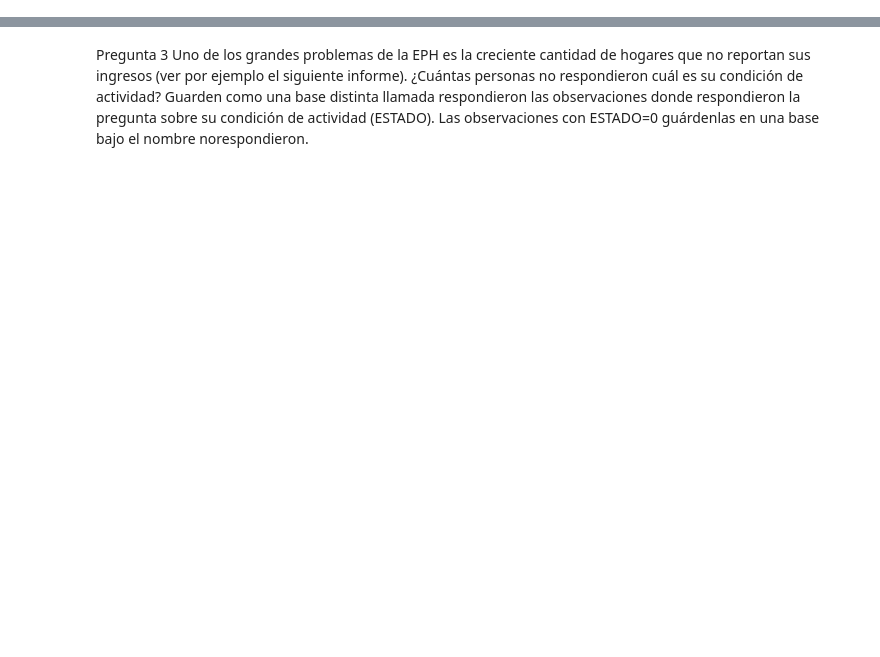
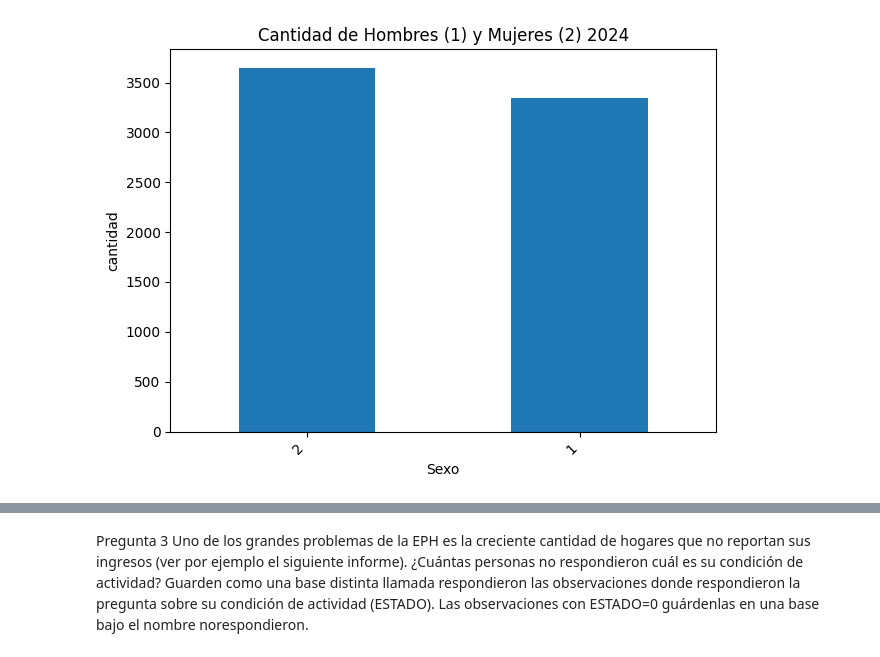
Before and after one commit to fstrejilevich/CC408-T2-5, a Jupyter notebook: TP3Ciencias.ipynb, the cells around one changed output, grey strips where cells are left out. Saved outputs shown, nothing was run; the diff lists cells and outputs as text; code cells hidden in the pictures; blank space fills up the shorter version.

```diff
--- a/TP3Ciencias.ipynb
+++ b/TP3Ciencias.ipynb
@@ -78,4 +15,0 @@ dfdatos2004 = dfdatos2004[dfdatos2004['p21'] >= 0]
-# %%
-
-dfdatos2024 = dfdatos2024[dfdatos2024['CH06'] >= 0]
-dfdatos2024 = dfdatos2024[dfdatos2024['P21'] >= 0]
@@ -177,0 +47,6 @@ Name: ipcf, dtype: float64
+# %%
+#se seleccionan las columnas que se utilizarán para el resto del analisis
+dfdatos2004=dfdatos2004[['ch04', 'ch06', 'ch07', 'ch08', 'nivel_ed', 'estado', 'cat_inac', 'ipcf']]
+dfdatos2024=dfdatos2024[['CH04', 'CH06', 'CH07', 'CH08', 'NIVEL_ED', 'ESTADO', 'CAT_INAC', 'IPCF']]
+print(dfdatos2004.columns)
+print(dfdatos2024.columns)
@@ -177,0 +229,2 @@ Name: ipcf, dtype: float64
+# %%
+dfdatos2024.columns=dfdatos2024.columns.str.lower()
@@ -177,0 +316,12 @@ Name: ipcf, dtype: float64
+# %%
+
+dfdatos2024['ch04'].value_counts().plot(kind='bar')
+
+plt.title('Cantidad de Hombres (1) y Mujeres (2) 2024')
+plt.xlabel('Sexo')
+plt.ylabel('cantidad')
+plt.xticks(rotation=45, ha='right')
+plt.tight_layout()
+plt.show()
+# %% [output]
+[figure, added]
```
Also changed, not shown: parts of 72 cells of this notebook, 1 other file.
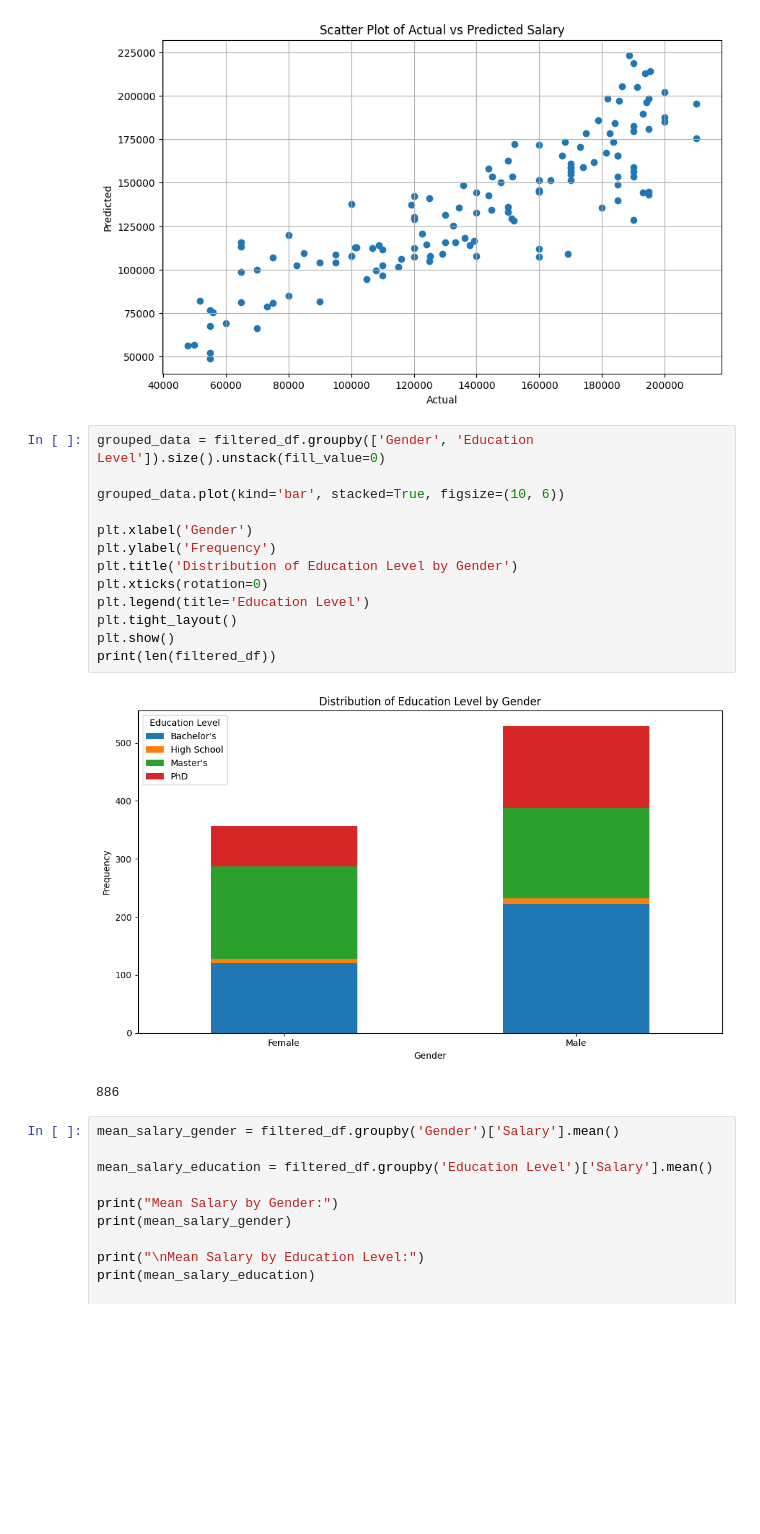
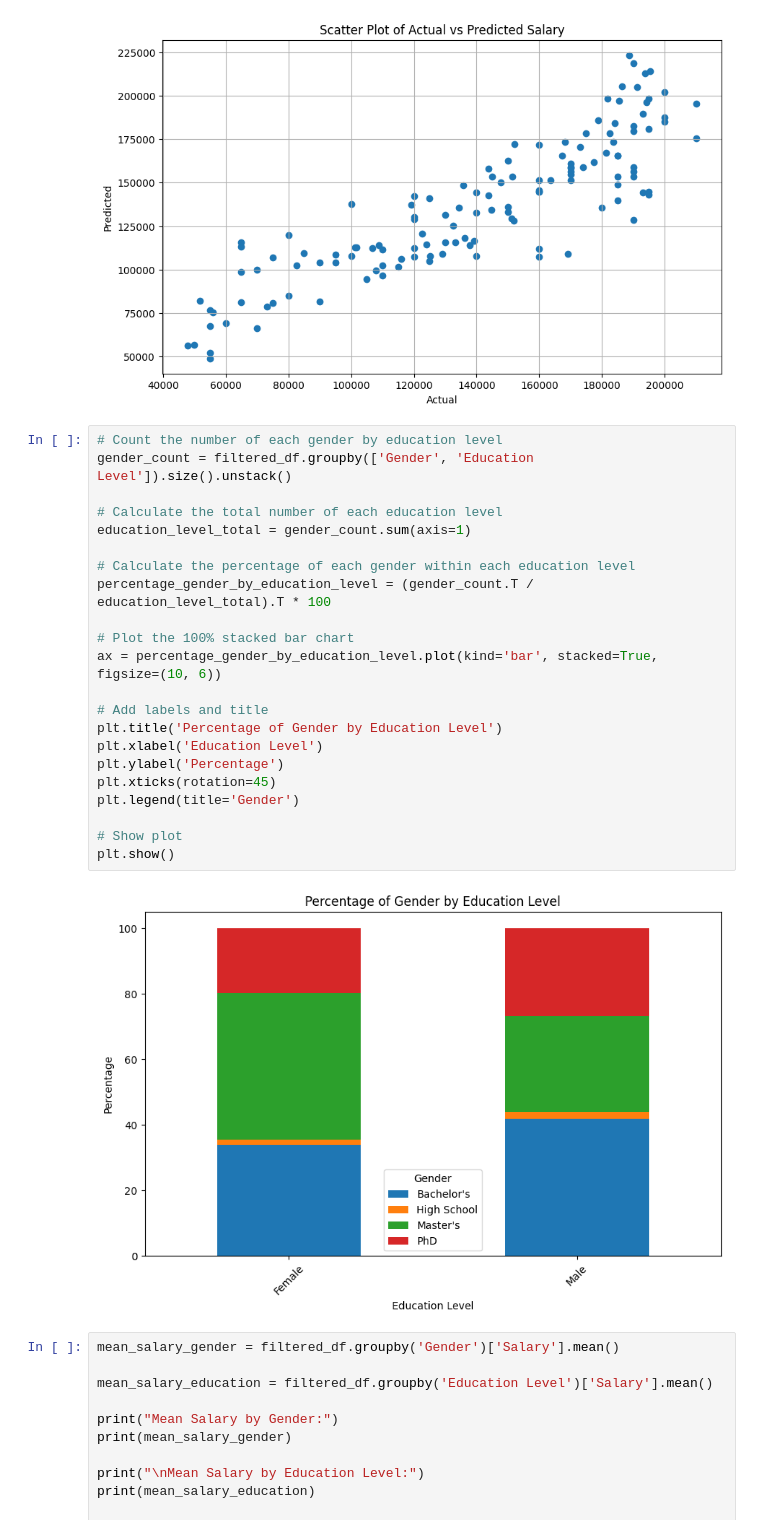
Before and after one commit to JackVacek/AI4ALL, a Jupyter notebook: Preprocessing.ipynb, the cells around one changed output. Drawn from its saved outputs; the diff is of its cells as text; blank space fills up the shorter version.

Commit message:
gender/education percentage graph

```diff
--- a/Preprocessing.ipynb
+++ b/Preprocessing.ipynb
@@ -545,21 +543,29 @@ plt.show()
 # %% [output]
 [figure]
 # %%
-grouped_data = filtered_df.groupby(['Gender', 'Education Level']).size().unstack(fill_value=0)
+# Count the number of each gender by education level
+gender_count = filtered_df.groupby(['Gender', 'Education Level']).size().unstack()
 
-grouped_data.plot(kind='bar', stacked=True, figsize=(10, 6))
+# Calculate the total number of each education level
+education_level_total = gender_count.sum(axis=1)
 
-plt.xlabel('Gender')
-plt.ylabel('Frequency')
-plt.title('Distribution of Education Level by Gender')
-plt.xticks(rotation=0)
-plt.legend(title='Education Level')
-plt.tight_layout()
+# Calculate the percentage of each gender within each education level
+percentage_gender_by_education_level = (gender_count.T / education_level_total).T * 100
+
+# Plot the 100% stacked bar chart
+ax = percentage_gender_by_education_level.plot(kind='bar', stacked=True, figsize=(10, 6))
+
+# Add labels and title
+plt.title('Percentage of Gender by Education Level')
+plt.xlabel('Education Level')
+plt.ylabel('Percentage')
+plt.xticks(rotation=45)
+plt.legend(title='Gender')
+
+# Show plot
 plt.show()
-print(len(filtered_df))
 # %% [output]
-[figure, old version]
+[figure, new version]
-886
 # %%
 mean_salary_gender = filtered_df.groupby('Gender')['Salary'].mean()
 
```
Also changed, not shown: parts of 1 cell of this notebook.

___

### YOUR OBJECTIVE
Would you return the entries verbatim, minus any images?

### SOLUTION TO THE PROBLEM
Before and after one commit to fstrejilevich/CC408-T2-5, a Jupyter notebook: TP3Ciencias.ipynb, the cells around one changed output, grey strips where cells are left out. Saved outputs shown, nothing was run; the diff lists cells and outputs as text; code cells hidden in the pictures; blank space fills up the shorter version.

```diff
--- a/TP3Ciencias.ipynb
+++ b/TP3Ciencias.ipynb
@@ -78,4 +15,0 @@ dfdatos2004 = dfdatos2004[dfdatos2004['p21'] >= 0]
-# %%
-
-dfdatos2024 = dfdatos2024[dfdatos2024['CH06'] >= 0]
-dfdatos2024 = dfdatos2024[dfdatos2024['P21'] >= 0]
@@ -177,0 +47,6 @@ Name: ipcf, dtype: float64
+# %%
+#se seleccionan las columnas que se utilizarán para el resto del analisis
+dfdatos2004=dfdatos2004[['ch04', 'ch06', 'ch07', 'ch08', 'nivel_ed', 'estado', 'cat_inac', 'ipcf']]
+dfdatos2024=dfdatos2024[['CH04', 'CH06', 'CH07', 'CH08', 'NIVEL_ED', 'ESTADO', 'CAT_INAC', 'IPCF']]
+print(dfdatos2004.columns)
+print(dfdatos2024.columns)
@@ -177,0 +229,2 @@ Name: ipcf, dtype: float64
+# %%
+dfdatos2024.columns=dfdatos2024.columns.str.lower()
@@ -177,0 +316,12 @@ Name: ipcf, dtype: float64
+# %%
+
+dfdatos2024['ch04'].value_counts().plot(kind='bar')
+
+plt.title('Cantidad de Hombres (1) y Mujeres (2) 2024')
+plt.xlabel('Sexo')
+plt.ylabel('cantidad')
+plt.xticks(rotation=45, ha='right')
+plt.tight_layout()
+plt.show()
+# %% [output]
+[figure, added]
```
Also changed, not shown: parts of 72 cells of this notebook, 1 other file.
Before and after one commit to JackVacek/AI4ALL, a Jupyter notebook: Preprocessing.ipynb, the cells around one changed output. Drawn from its saved outputs; the diff is of its cells as text; blank space fills up the shorter version.

Commit message:
gender/education percentage graph

```diff
--- a/Preprocessing.ipynb
+++ b/Preprocessing.ipynb
@@ -545,21 +543,29 @@ plt.show()
 # %% [output]
 [figure]
 # %%
-grouped_data = filtered_df.groupby(['Gender', 'Education Level']).size().unstack(fill_value=0)
+# Count the number of each gender by education level
+gender_count = filtered_df.groupby(['Gender', 'Education Level']).size().unstack()
 
-grouped_data.plot(kind='bar', stacked=True, figsize=(10, 6))
+# Calculate the total number of each education level
+education_level_total = gender_count.sum(axis=1)
 
-plt.xlabel('Gender')
-plt.ylabel('Frequency')
-plt.title('Distribution of Education Level by Gender')
-plt.xticks(rotation=0)
-plt.legend(title='Education Level')
-plt.tight_layout()
+# Calculate the percentage of each gender within each education level
+percentage_gender_by_education_level = (gender_count.T / education_level_total).T * 100
+
+# Plot the 100% stacked bar chart
+ax = percentage_gender_by_education_level.plot(kind='bar', stacked=True, figsize=(10, 6))
+
+# Add labels and title
+plt.title('Percentage of Gender by Education Level')
+plt.xlabel('Education Level')
+plt.ylabel('Percentage')
+plt.xticks(rotation=45)
+plt.legend(title='Gender')
+
+# Show plot
 plt.show()
-print(len(filtered_df))
 # %% [output]
-[figure, old version]
+[figure, new version]
-886
 # %%
 mean_salary_gender = filtered_df.groupby('Gender')['Salary'].mean()
 
```
Also changed, not shown: parts of 1 cell of this notebook.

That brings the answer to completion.